**Input records:**

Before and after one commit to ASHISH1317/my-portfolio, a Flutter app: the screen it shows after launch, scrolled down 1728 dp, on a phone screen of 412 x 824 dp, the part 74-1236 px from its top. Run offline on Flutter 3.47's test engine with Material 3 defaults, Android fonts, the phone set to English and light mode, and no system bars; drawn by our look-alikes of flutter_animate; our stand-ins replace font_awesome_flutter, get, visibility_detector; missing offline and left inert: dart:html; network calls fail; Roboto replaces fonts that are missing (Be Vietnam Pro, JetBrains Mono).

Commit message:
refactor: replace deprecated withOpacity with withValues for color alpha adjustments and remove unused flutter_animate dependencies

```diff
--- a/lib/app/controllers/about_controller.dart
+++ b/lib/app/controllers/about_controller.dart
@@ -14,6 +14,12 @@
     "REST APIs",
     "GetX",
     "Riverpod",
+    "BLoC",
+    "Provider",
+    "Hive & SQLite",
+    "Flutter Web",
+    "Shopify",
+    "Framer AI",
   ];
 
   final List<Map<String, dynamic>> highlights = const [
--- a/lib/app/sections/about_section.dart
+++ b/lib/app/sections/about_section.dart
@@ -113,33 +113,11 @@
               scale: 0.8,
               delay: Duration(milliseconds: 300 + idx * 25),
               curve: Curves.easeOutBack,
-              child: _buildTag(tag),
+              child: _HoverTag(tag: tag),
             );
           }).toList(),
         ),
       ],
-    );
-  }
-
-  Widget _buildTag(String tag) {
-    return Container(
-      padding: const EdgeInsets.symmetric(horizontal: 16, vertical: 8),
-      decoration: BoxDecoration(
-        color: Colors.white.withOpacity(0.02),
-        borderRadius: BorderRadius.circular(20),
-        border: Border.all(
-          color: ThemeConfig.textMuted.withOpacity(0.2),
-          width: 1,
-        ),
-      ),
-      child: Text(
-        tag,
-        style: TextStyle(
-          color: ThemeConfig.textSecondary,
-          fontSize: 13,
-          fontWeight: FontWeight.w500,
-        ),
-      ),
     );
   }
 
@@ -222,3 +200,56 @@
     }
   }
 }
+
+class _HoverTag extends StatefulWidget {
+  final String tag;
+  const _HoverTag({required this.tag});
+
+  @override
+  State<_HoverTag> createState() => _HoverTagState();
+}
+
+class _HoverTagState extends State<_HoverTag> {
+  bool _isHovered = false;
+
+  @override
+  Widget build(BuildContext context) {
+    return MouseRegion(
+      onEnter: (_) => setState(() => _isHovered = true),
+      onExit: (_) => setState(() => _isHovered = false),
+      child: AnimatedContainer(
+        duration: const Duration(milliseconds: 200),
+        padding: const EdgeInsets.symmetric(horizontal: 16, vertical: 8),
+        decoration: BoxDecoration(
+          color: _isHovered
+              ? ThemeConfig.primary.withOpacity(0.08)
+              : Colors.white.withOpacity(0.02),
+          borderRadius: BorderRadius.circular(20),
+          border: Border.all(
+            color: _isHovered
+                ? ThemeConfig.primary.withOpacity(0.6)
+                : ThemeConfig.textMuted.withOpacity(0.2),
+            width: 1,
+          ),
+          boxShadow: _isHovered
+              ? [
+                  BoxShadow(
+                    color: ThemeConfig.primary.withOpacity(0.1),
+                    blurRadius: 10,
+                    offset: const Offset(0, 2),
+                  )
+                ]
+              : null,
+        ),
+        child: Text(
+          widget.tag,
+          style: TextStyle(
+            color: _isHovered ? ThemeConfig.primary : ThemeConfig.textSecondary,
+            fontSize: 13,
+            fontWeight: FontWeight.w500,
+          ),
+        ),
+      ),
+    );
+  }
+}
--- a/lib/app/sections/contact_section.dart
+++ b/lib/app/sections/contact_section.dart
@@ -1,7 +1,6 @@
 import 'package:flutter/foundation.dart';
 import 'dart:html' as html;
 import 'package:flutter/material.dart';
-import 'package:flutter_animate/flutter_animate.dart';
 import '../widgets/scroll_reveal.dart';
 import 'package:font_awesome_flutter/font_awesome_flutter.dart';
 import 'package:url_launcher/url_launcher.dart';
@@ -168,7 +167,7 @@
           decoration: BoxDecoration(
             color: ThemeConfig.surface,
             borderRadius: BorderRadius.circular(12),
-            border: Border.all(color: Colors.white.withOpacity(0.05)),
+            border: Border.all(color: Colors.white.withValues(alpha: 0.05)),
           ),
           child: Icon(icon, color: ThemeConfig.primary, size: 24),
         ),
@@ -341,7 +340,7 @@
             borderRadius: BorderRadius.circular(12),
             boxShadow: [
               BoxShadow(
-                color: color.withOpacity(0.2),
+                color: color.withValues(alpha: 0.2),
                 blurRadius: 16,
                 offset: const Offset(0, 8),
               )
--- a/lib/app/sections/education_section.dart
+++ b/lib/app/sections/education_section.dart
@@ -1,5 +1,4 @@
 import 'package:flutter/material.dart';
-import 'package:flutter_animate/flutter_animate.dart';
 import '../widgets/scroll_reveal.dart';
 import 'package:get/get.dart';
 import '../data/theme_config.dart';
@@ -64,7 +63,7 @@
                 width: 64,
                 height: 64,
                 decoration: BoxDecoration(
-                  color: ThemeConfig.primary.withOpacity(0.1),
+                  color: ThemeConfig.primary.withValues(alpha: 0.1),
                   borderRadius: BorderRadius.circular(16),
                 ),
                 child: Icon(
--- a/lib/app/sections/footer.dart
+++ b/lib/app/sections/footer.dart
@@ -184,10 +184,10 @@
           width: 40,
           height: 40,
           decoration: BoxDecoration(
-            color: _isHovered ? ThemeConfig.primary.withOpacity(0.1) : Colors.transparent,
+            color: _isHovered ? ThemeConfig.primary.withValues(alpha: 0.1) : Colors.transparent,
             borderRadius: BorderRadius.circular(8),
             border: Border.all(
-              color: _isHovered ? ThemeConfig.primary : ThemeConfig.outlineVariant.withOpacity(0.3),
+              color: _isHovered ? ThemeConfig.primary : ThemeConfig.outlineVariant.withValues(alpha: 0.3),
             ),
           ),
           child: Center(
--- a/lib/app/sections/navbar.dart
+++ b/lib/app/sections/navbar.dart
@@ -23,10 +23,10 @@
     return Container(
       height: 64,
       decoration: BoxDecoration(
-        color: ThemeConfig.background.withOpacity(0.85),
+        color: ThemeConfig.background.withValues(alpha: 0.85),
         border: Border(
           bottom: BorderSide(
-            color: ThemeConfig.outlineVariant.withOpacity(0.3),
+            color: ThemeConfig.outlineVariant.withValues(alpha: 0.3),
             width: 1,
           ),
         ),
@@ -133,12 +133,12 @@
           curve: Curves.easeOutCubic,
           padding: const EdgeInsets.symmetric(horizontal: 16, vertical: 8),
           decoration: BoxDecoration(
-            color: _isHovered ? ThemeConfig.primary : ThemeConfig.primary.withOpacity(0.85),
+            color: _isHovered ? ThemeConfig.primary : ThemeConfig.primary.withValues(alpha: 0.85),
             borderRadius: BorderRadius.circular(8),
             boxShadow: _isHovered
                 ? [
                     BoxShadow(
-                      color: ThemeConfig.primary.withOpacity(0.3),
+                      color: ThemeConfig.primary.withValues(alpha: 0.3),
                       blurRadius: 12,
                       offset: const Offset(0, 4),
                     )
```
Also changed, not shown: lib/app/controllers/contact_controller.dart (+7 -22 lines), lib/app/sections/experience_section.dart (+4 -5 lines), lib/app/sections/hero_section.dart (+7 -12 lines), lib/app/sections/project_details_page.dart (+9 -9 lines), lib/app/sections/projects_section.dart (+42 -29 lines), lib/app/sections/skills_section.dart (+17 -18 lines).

**What the exercise asks:** Go through the data and show each line that holds "BoxDecoration".

**Finished exercise:**
-      decoration: BoxDecoration(
+        decoration: BoxDecoration(
           decoration: BoxDecoration(
                 decoration: BoxDecoration(
           decoration: BoxDecoration(
       decoration: BoxDecoration(
           decoration: BoxDecoration(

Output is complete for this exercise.